Study discusses the skills and motivations of qualified online faculty in order to prevent burnout, inefficiency.
Not all faculty are created equal for online learning, argues a new report.
In the midst of low retention rates and lingering perceptions of faculty around the quality of online learning, it’s never been more important to identify what makes effective, and motivated, online faculty, says Dr. Lisa Marie Portugal, education professor at the University of Phoenix.
Knowing what skills and motivations are needed by online faculty “may be useful to stakeholders such as administrators, faculty mentors, faculty trainers, and faculty interested in employment in the modality so that identifiable and realistic criteria may be available upon which to base future hiring standards, employment practices, training, and decisions about teaching online,” she explained. “Insights about procedures and practices have been identified that may be effective in helping to develop initial training programs, faculty mentor supports, administrative decisions, and on-going faculty training.

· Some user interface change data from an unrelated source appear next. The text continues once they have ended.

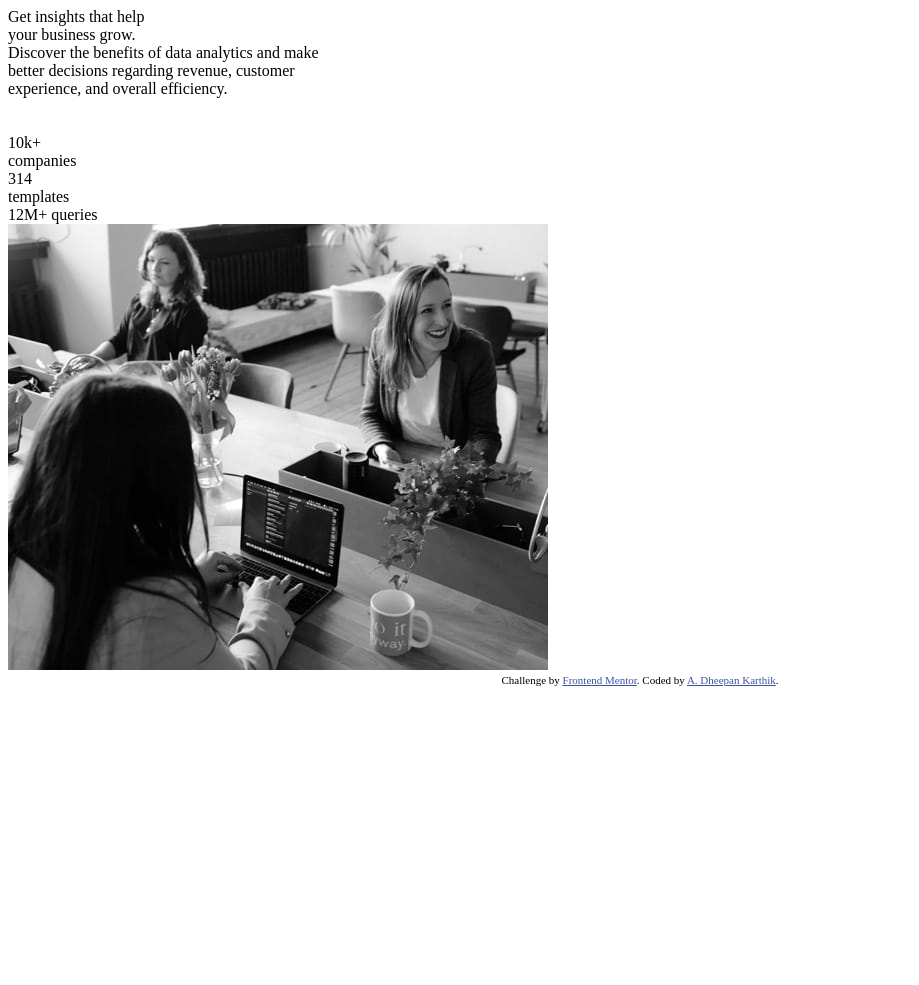
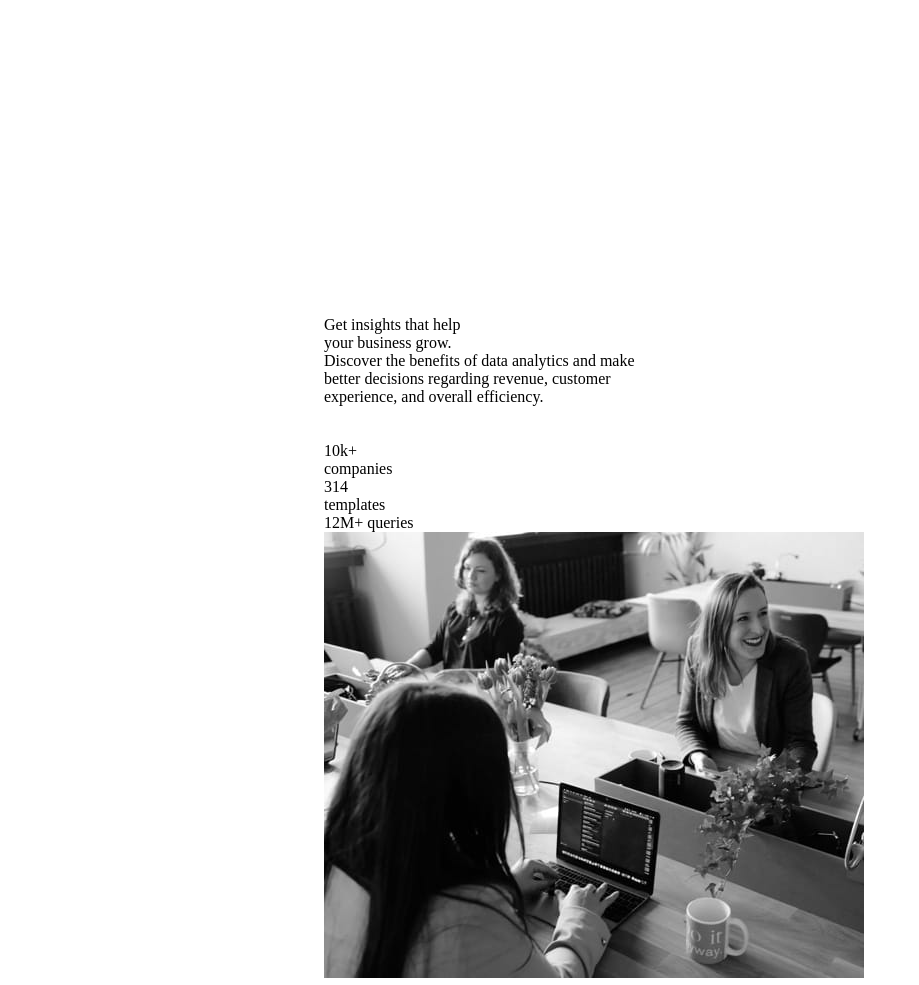
Before and after one commit to dheepankarthik/FrontEndMentor_Project1, a plain HTML site: page index.html in a window 1280 px wide. Shown: the top 985 px of the page, without its empty margins (0-919 px from the left). Before the commit the page ends 800 px from the top, so only its background shows below. Drawn offline with Linux system fonts and the light colour scheme.

Commit message:
The div has been centered

```diff
--- a/index.html
+++ b/index.html
@@ -17,7 +17,7 @@
 </head>
 <body>
 
-  <div class="imageAndText">
+  <div class="imageAndText" style="margin: 25%;">
     <div class="text">
       <div class="header">Get <span class="insightsText">insights</span> that help<br> your business grow.</div>
       <div class="textBelowHeader">Discover the benefits of data analytics and make<br> better decisions regarding revenue, customer<br>
```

Using phenomenological data (qualitative analysis of narrative data) from 12 online faculty with three or more years of experience in online teaching at many institutions, Portugal’s report highlights 5 skills all online faculty should possess, as well as how these skills differ from traditional skills, and factors that could lead to job burnout.